◆ Data for analysis:
:::::
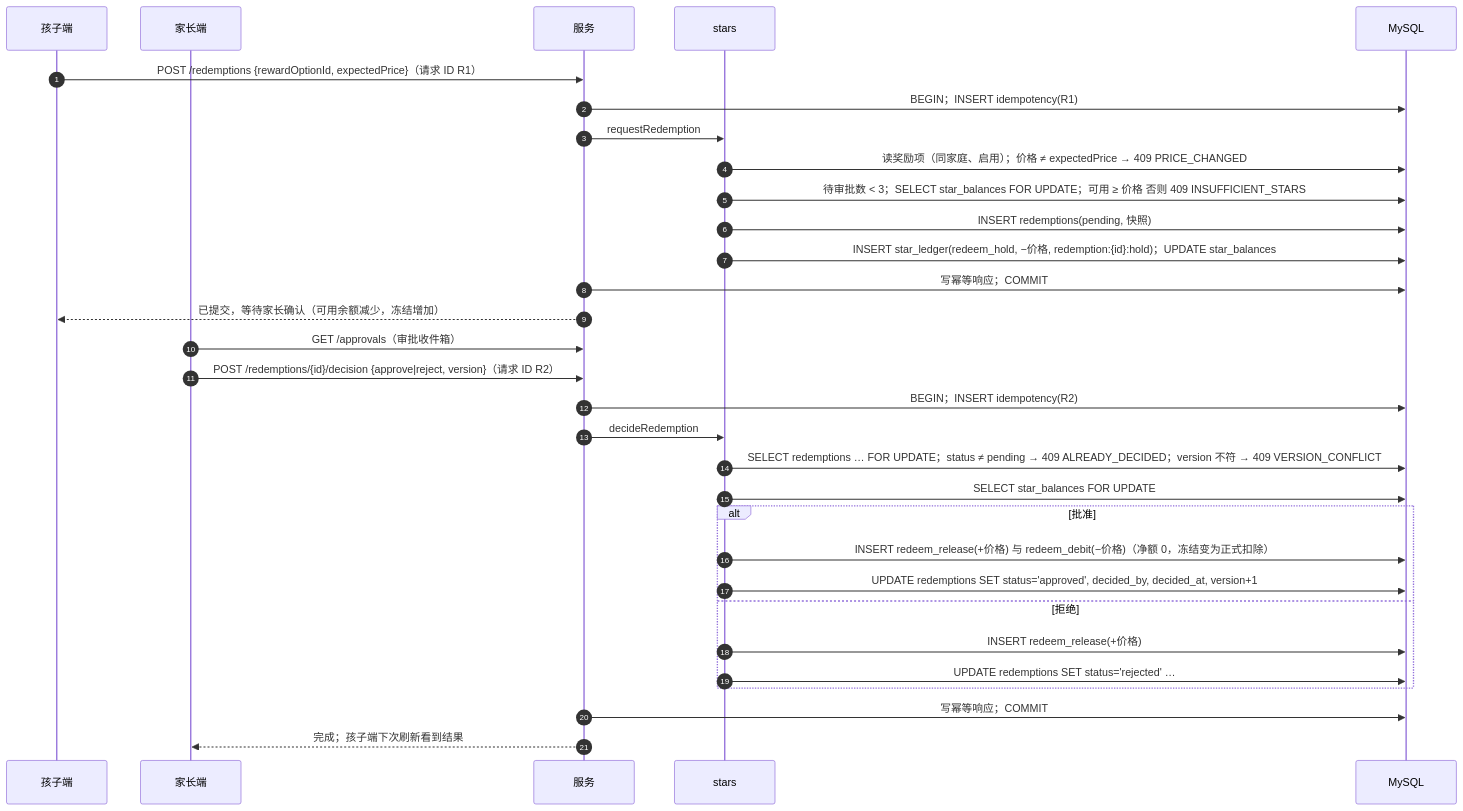
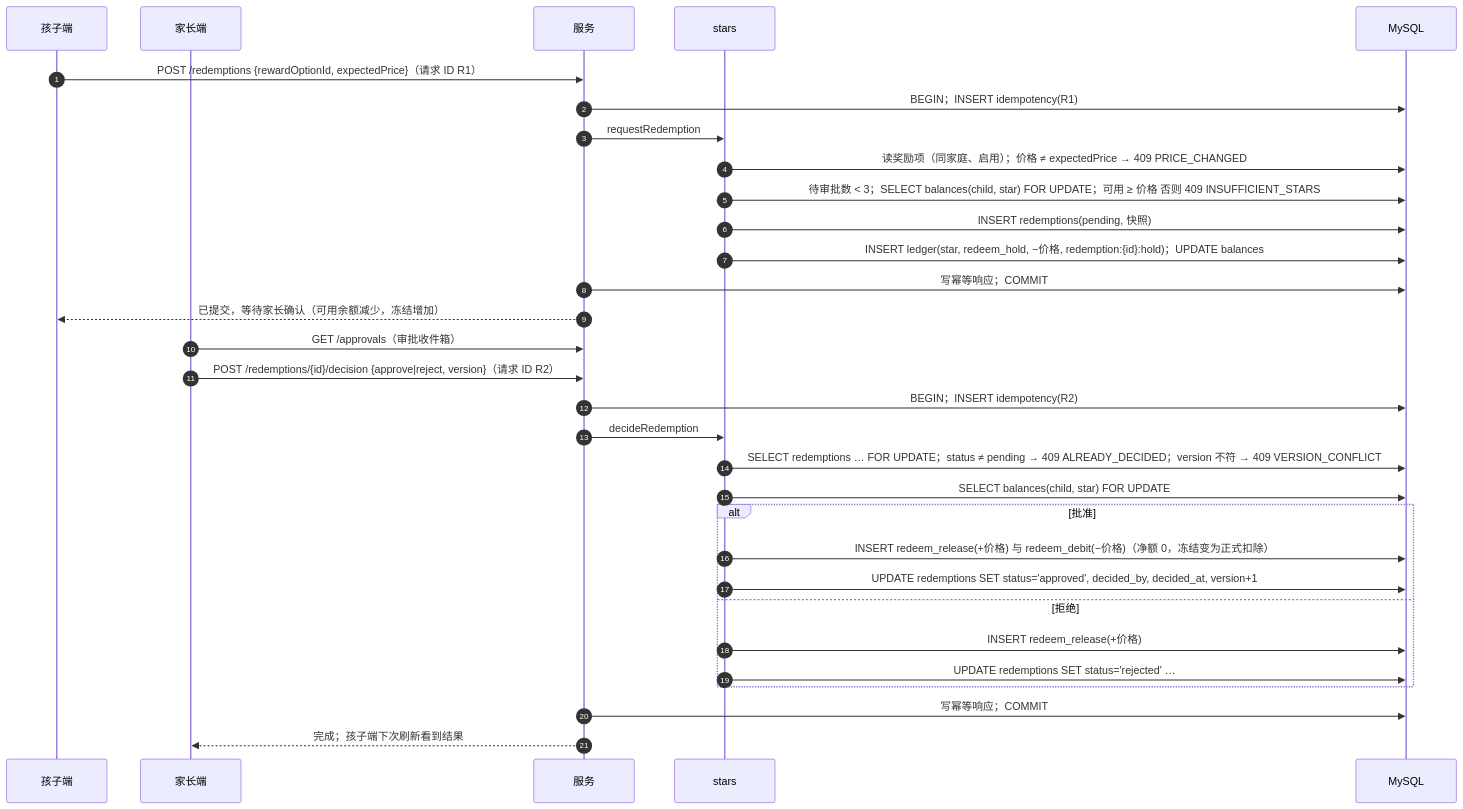
Before and after one commit to leomoon2016/xingya: the diagram in docs/03-design/modules/stars.md, drawn with Mermaid. The commit also changed other lines of this file and 117 other files, not shown here.

````diff
--- a/docs/03-design/modules/stars.md
+++ b/docs/03-design/modules/stars.md
@@ -43,33 +49,33 @@
 ```mermaid
 sequenceDiagram
   autonumber
   participant K as 孩子端
   participant P as 家长端
   participant API as 服务
   participant S as stars
   participant DB as MySQL
   K->>API: POST /redemptions {rewardOptionId, expectedPrice}（请求 ID R1）
   API->>DB: BEGIN；INSERT idempotency(R1)
   API->>S: requestRedemption
   S->>DB: 读奖励项（同家庭、启用）；价格 ≠ expectedPrice → 409 PRICE_CHANGED
-  S->>DB: 待审批数 < 3；SELECT star_balances FOR UPDATE；可用 ≥ 价格 否则 409 INSUFFICIENT_STARS
+  S->>DB: 待审批数 < 3；SELECT balances(child, star) FOR UPDATE；可用 ≥ 价格 否则 409 INSUFFICIENT_STARS
   S->>DB: INSERT redemptions(pending, 快照)
-  S->>DB: INSERT star_ledger(redeem_hold, −价格, redemption:{id}:hold)；UPDATE star_balances
+  S->>DB: INSERT ledger(star, redeem_hold, −价格, redemption:{id}:hold)；UPDATE balances
   API->>DB: 写幂等响应；COMMIT
   API-->>K: 已提交，等待家长确认（可用余额减少，冻结增加）
   P->>API: GET /approvals（审批收件箱）
   P->>API: POST /redemptions/{id}/decision {approve|reject, version}（请求 ID R2）
   API->>DB: BEGIN；INSERT idempotency(R2)
   API->>S: decideRedemption
   S->>DB: SELECT redemptions … FOR UPDATE；status ≠ pending → 409 ALREADY_DECIDED；version 不符 → 409 VERSION_CONFLICT
-  S->>DB: SELECT star_balances FOR UPDATE
+  S->>DB: SELECT balances(child, star) FOR UPDATE
   alt 批准
     S->>DB: INSERT redeem_release(+价格) 与 redeem_debit(−价格)（净额 0，冻结变为正式扣除）
     S->>DB: UPDATE redemptions SET status='approved', decided_by, decided_at, version+1
   else 拒绝
     S->>DB: INSERT redeem_release(+价格)
     S->>DB: UPDATE redemptions SET status='rejected' …
   end
   API->>DB: 写幂等响应；COMMIT
   API-->>P: 完成；孩子端下次刷新看到结果
 ```
````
:::::
◆ What you should do:
The line with "S->>DB: 读奖励项（同家庭、启用）；价格 ≠", plus every line after it through the end of the listing, needs to be repeated exactly; nothing else belongs in the reply.

◆ Solution for this exercise:
   S->>DB: 读奖励项（同家庭、启用）；价格 ≠ expectedPrice → 409 PRICE_CHANGED
-  S->>DB: 待审批数 < 3；SELECT star_balances FOR UPDATE；可用 ≥ 价格 否则 409 INSUFFICIENT_STARS
+  S->>DB: 待审批数 < 3；SELECT balances(child, star) FOR UPDATE；可用 ≥ 价格 否则 409 INSUFFICIENT_STARS
   S->>DB: INSERT redemptions(pending, 快照)
-  S->>DB: INSERT star_ledger(redeem_hold, −价格, redemption:{id}:hold)；UPDATE star_balances
+  S->>DB: INSERT ledger(star, redeem_hold, −价格, redemption:{id}:hold)；UPDATE balances
   API->>DB: 写幂等响应；COMMIT
   API-->>K: 已提交，等待家长确认（可用余额减少，冻结增加）
   P->>API: GET /approvals（审批收件箱）
   P->>API: POST /redemptions/{id}/decision {approve|reject, version}（请求 ID R2）
   API->>DB: BEGIN；INSERT idempotency(R2)
   API->>S: decideRedemption
   S->>DB: SELECT redemptions … FOR UPDATE；status ≠ pending → 409 ALREADY_DECIDED；version 不符 → 409 VERSION_CONFLICT
-  S->>DB: SELECT star_balances FOR UPDATE
+  S->>DB: SELECT balances(child, star) FOR UPDATE
   alt 批准
     S->>DB: INSERT redeem_release(+价格) 与 redeem_debit(−价格)（净额 0，冻结变为正式扣除）
     S->>DB: UPDATE redemptions SET status='approved', decided_by, decided_at, version+1
   else 拒绝
     S->>DB: INSERT redeem_release(+价格)
     S->>DB: UPDATE redemptions SET status='rejected' …
   end
   API->>DB: 写幂等响应；COMMIT
   API-->>P: 完成；孩子端下次刷新看到结果
 ```
````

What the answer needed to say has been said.